Regular trans-Tasman championship games, a high performance-style centre for emerging talent and a pathway into the Tactix team will all stem from the new Netball Mainland zone, according to chief executive Pete Smith.
Smith, who moved from Nelson to Christchurch in 2011, was back visiting Nelson Netball, one of the 18 centres that fall under the Netball Mainland umbrella.
He spoke of the importance of Nelson to the success of Netball Mainland, and a need to take advantage of commercial opportunities around the game.
Last Friday Netball Tasman, which had encompassed five top of the south netball centres, ceased to exist. The 12 regional centres have merged into five zones following a restructuring by Netball New Zealand.
The zones are based around the five New Zealand-based ANZ Championship teams, with Nelson set to host more Mainland Tactix games in years to come.
"So long as I am involved, we have made a commitment that we will hold Tactix games in Nelson annually, " Smith said.
The Tactix will begin their relationship with Nelson by playing two games at the Trafalgar Centre in 2013. They are the season opener against defending champions, the Waikato- Bay of Plenty Magic, on Sunday, March 24, and a second Sunday afternoon game against Australian side, the Western Fever, on May 19.
As well as hosting the top team in the zone, Nelson will have some local talent in the Tactix team next season. Former Waimea College defender Zoe Walker is a newly contracted player, signing with the team last month.
Walker said she was "very stoked" to have an ANZ Championship contract and playing at home was an added bonus.
She said it had been a big decision to make, but she was excited by the opportunity.
"The idea of playing in front of such a big crowd hasn't really sunk in yet, let alone a Nelson crowd, but it will be cool to look up and see some familiar faces.
"It is also a bonus being able to come home for the weekend."
Along with centralising governance, the change from regional centres to zones will see the development of an under-23 competition. The train- on squad sits directly behind the Tactix, and is a clear pathway into the top team.
Another local has cracked that squad, with former Motueka High School captain Jess Drummond in the train-on team.
To ensure Nelson will continue to produce quality players, Smith said plans were in place for an emerging talent centre, with all the trappings of a high performance facility.
"We are looking, certainly within the next three years, at setting up a satellite or hub . . . an emerging talent development centre for players, coaches and umpires.
"We have this philosophy that if we are going to develop our zone, we have to use the very best resources we have available. We will tap into High Performance Sport New Zealand resources, nutritionists, strength and conditioning, all the top world-class people.

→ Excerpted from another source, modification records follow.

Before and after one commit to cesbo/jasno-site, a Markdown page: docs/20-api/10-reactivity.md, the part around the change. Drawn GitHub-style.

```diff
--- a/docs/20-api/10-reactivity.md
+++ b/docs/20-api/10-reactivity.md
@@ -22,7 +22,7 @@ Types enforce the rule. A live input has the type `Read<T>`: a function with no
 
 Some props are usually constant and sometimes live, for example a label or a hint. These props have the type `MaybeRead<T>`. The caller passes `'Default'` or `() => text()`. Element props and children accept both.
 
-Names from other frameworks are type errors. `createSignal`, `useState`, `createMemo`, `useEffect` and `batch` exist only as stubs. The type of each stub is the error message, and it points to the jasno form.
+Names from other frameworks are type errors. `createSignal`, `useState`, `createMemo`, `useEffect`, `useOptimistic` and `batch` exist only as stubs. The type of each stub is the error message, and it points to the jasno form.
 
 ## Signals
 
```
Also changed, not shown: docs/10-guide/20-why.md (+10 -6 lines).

"We are going to bring parts of that high performance branch into Tasman initially, to be able to run workshops and run coaching programmes, activities and events."
Smith said the absolute "bread and butter" of the game would remain the 85 to 90 per cent of people involved in netball because they loved it.
While looking after the game remains the top priority, Smith said one way to facilitate this was maximising its commercial potential. He said the commercial push was there to provide more resources to grow the game at the grassroots level.
"Netball is a brand, a product if they market themselves right . . . we are effectively a conduit into the female market. Understanding that and the opportunities we can provide for businesses that are interested in those markets is really critical."
With an active volunteer base, strong age grade teams and coaches, Smith said the Tasman region was a key area in the Mainland zone.
He said that while there might have been tensions in the past between the Tasman and Canterbury governing bodies, Netball Mainland was a new chapter.
"There has been a bit of history over the years, but to be perfectly honest, that is history now.
"We are looking at Tasman as a critical region. There is a massive amount of talent that sits here. The identity of Nelson netball remains, and it is really important that it does. The only change is that we now have a facility to help them be better. That is my job."